A 3:2 majority of the High Court has dismissed an appeal from a decision of the Full Federal Court relating to the dismissal of an employee engaged in industrial action who held a sign that read ‘No principles, SCABS, No guts’ which was deemed to be ‘offensive’ and contrary to BHP’s code of conduct. Sections 346 and 347 of the Fair Work Act 2009 (Cth) provide that an employer must not take adverse action against a person because they are an officer or member of a union or on the basis of involvement in industrial activity. Section 361 creates a presumption that the employer’s adverse action is taken because of the protected industrial activity. A majority of the FCAFC allowed an appeal against the ruling of the primary judge, holding that because the reasons for the employee’s dismissal extended beyond the use of the sign (his ‘arrogance’, that waving the sign was contrary to company policy, and that it was ‘antagonistic to the culture’ that the company ‘sought to develop’ at the mine), the causal connection between the employee’s conduct and his dismissal had not been established, and the onus in s 361 had been discharged.
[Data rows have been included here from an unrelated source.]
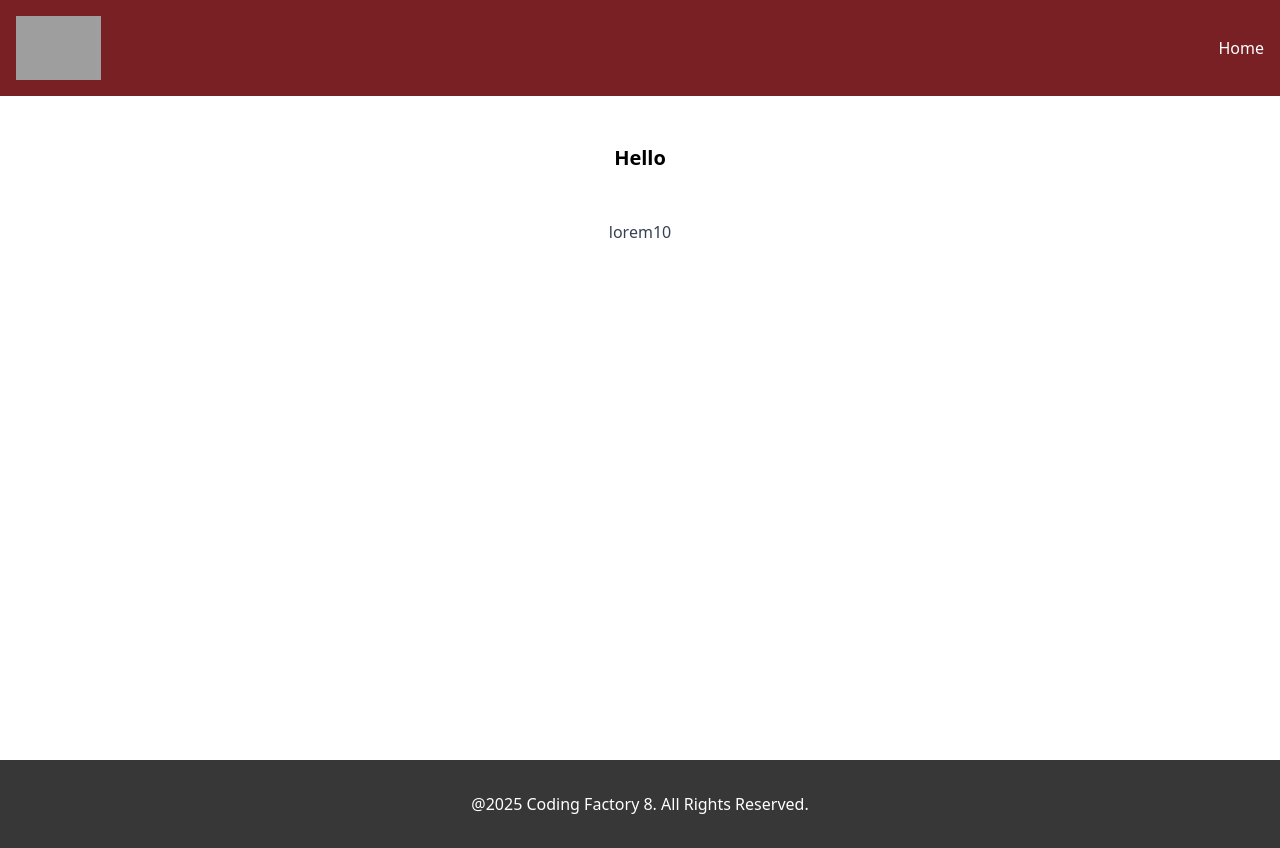
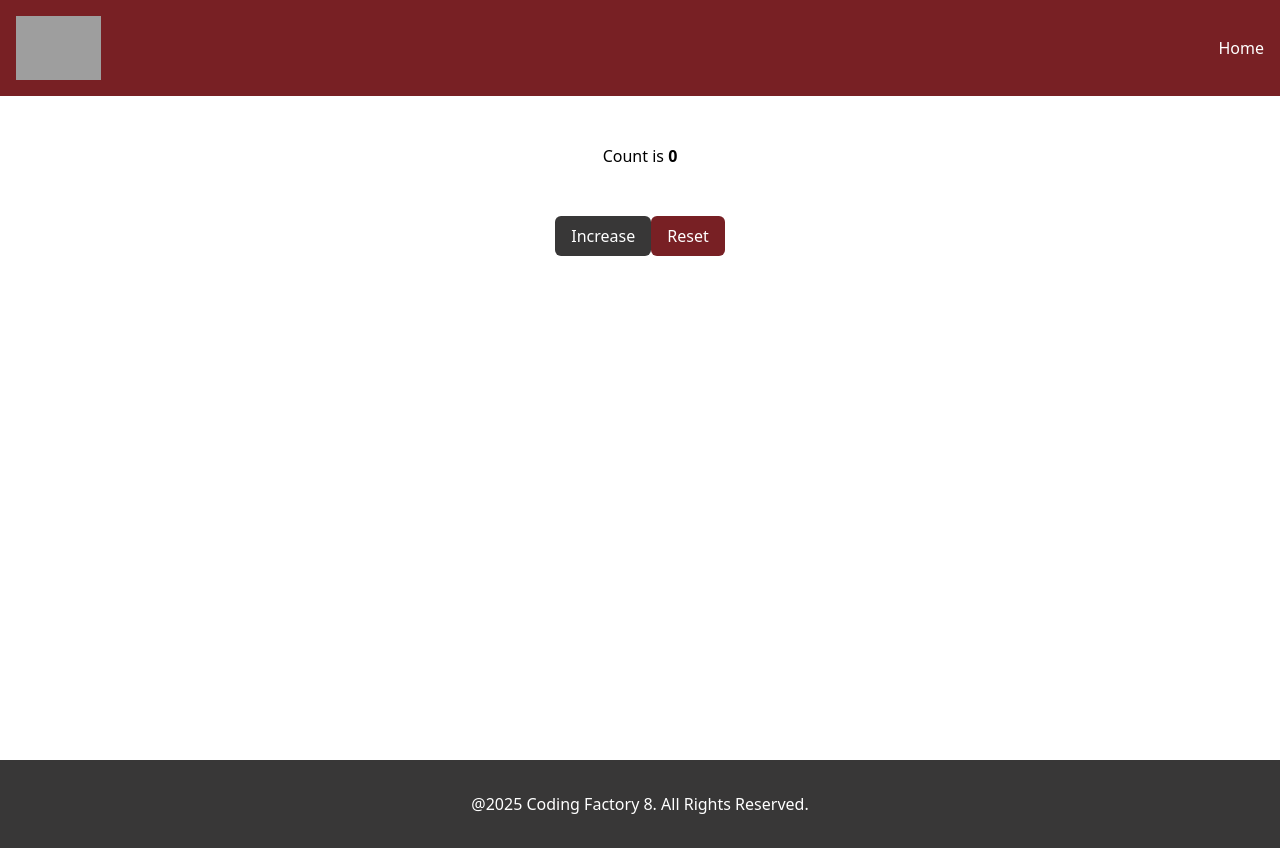
Before and after one commit to LykosT/cf8-react-intro, a React (Vite) app: page / in a window 1280 px wide. Built offline with nearby package versions, Linux system fonts and the light colour scheme; grey boxes are pictures that could not be loaded.

Commit message:
feat: add ClassComponentWithState, FunctionalComponentWithState

```diff
--- a/src/App.tsx
+++ b/src/App.tsx
@@ -1,16 +1,51 @@
 // Third file that react will read/run.
-
 import Layout from "./components/Layout.tsx";
-import ArrowFunctionalComponentWithPropsType from "./components/ArrowFunctionalComponentWithPropsType.tsx";
+// import ClassComponent from "./components/ClassComponent";
+// import FunctionalComponent from "./components/FunctionalComponent.tsx";
+// import ArrowFunctionalComponent from "./components/ArrowFunctionalComponent.tsx";
+// import ViteIntro from "./components/ViteIntro/ViteIntro.tsx";
+// import ArrowFunctionalComponentWithProps from "./components/ArrowFunctionalComponentWithProps.tsx";
+// import ArrowFunctionalComponentWithPropsType from "./components/ArrowFunctionalComponentWithPropsType.tsx";
+// import Card from "./components/Card.tsx";
+// import FunctionalComponentWithState from "./components/FunctionalComponentWithState.tsx";
+import ClassComponentWithState from "./components/ClassComponentWithState.tsx";
 
 function App() {
   return (
+      // <>
+      //     <ClassComponent/>
+      //     <FunctionalComponent/>
+      //     <ArrowFunctionalComponent/>
+      //     <ViteIntro/>
+      //     <ArrowFunctionalComponentWithProps title={"Hello World!"} />
+      //     <ArrowFunctionalComponentWithProps title={"Hello Coding!"} />
+      //     <ArrowFunctionalComponentWithPropsType
+      //         title="Is a Arrow Functional Component With Props!"
+      //         description="Lorem ipsum dolor sit amet, consectetur adipisicing elit. Accusamus cumque ducimus eos."
+      //     />
+      //
+      //     <Card title={"Card"}>
+      //         <ArrowFunctionalComponentWithPropsType
+      //             title="Is a Arrow Functional Component With Props!"
+      //             description="Lorem ipsum dolor sit amet, consectetur adipisicing elit. Accusamus cumque ducimus eos."
+      //         />
+      //     </Card>
+      //
+      //
+      // </>
 
       <>
           <Layout>
 
-              <ArrowFunctionalComponentWithPropsType title={"Hello"} description={"lorem10"}/>
+              {/*<ArrowFunctionalComponentWithProps title={"Hello Coding!"} />*/}
 
+              {/*     <ArrowFunctionalComponentWithPropsType*/}
+              {/*         title="Is an Arrow Functional Component With Props!"*/}
+              {/*         description="Lorem ipsum dolor sit amet, consectetur adipisicing elit. Accusamus cumque ducimus eos."*/}
+              {/*     />*/}
+
+              {/*<FunctionalComponentWithState/>*/}
+              <ClassComponentWithState/>
           </Layout>
       </>
   )
--- /dev/null
+++ b/src/components/ClassComponentWithState.tsx
@@ -0,0 +1,45 @@
+import {Component} from "react";
+
+type Props = object
+
+type State = {
+    count: number
+}
+
+class ClassComponentWithState extends Component<Props, State>{  // or React.Component
+
+    constructor(props: Props) {
+        super(props)
+        this.state = {
+            count: 0
+        }
+    }
+
+    increaseCount = () => {
+        this.setState({count: this.state.count + 1})
+    }
+
+    resetCount = () => {
+        this.setState({count: 0})
+    }
+
+    render() {
+        return (
+            <>
+                <h1 className="text-center my-12">Count is <strong>{this.state.count}</strong></h1>
+                <div className="text-center">
+                    <button className="bg-cf-dark-gray text-white py-2 px-4 rounded-md "
+                            onClick={this.increaseCount}>
+                        Increase
+                    </button>
+                    <button className="bg-cf-dark-red text-white py-2 px-4 rounded-md "
+                            onClick={this.resetCount}>
+                        Reset
+                    </button>
+                </div>
+
+            </>
+        )
+    }
+}
+export default ClassComponentWithState;
--- /dev/null
+++ b/src/components/FunctionalComponentWithState.tsx
@@ -0,0 +1,32 @@
+import {useState} from "react";
+
+
+const FunctionalComponentWithState = () => {
+    const [count, setCount] = useState(0); // or React.useState() without import.
+
+    const IncreaseCount = () => {
+        setCount(count + 1);
+    }
+
+    const ResetCount = () => {
+        setCount(0);
+    }
+
+    return (
+        <>
+            <h1 className="text-center my-12">Count is <strong>{count}</strong></h1>
+            <div className="text-center">
+                <button className="bg-cf-dark-gray text-white py-2 px-4 rounded-md "
+                onClick={IncreaseCount}>
+                    Increase
+                </button>
+                <button className="bg-cf-dark-red text-white py-2 px-4 rounded-md "
+                        onClick={ResetCount}>
+                    Reset
+                </button>
+            </div>
+
+        </>
+    )
+}
+export default FunctionalComponentWithState;
```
A majority of French CJ, Kiefel J and Gageler J dismissed the appeal. French CJ and Kiefel J reiterated the Court’s ruling in Board of Bendigo Regional Institute of Technical and Further Education v Barclay [No 1]  HCA 32 that s 346 does not require the court to examine whether the adverse action is ‘connected’ with industrial action, but only to make a determination of fact on the reasons for which the action was taken. Here, the primary judge had found that the employer was not motivated by a consideration the employee’s involvement in industrial action but rather the nature of his conduct and what it represented about him as an employee: . Those findings should have concluded the inquiry: . Gageler J likewise held that the totality of reasons for the dismissal did not include participation in the protests or the advancement of the views of the Union (which would be contrary to sub-ss (b)(iii) and b(v)): .
Hayne J and Crennan J dissented in separate judgments. Hayne J held that no distinction could be drawn between the activity of protest and the manner in which the employee protested (at ff) or between the act of advancing the interests of the Union and the manner in which it was done (). Crennan J held that the circumstances and conduct surrounding the dismissal made the employer’s assertion that the employee’s engagement in industrial action was unrelated to the decision ‘unreliable’ (at ), and the primary judge was entitled to draw that inference: .
|High Court Judgment|| HCA 41||16 October 2014|
|High Court Documents||CFMEU v BHP Coal Pty Ltd|
|Full Court Hearing|| HCATrans 189||3 September 2014|
|Special Leave Hearing|| HCATrans 105||16 May 2014|
|Appeal from FCAFC|| FCAFC 132||13 December 2013|
|Trial Judgment, FCA
|| FCA 1218||7 November 2012|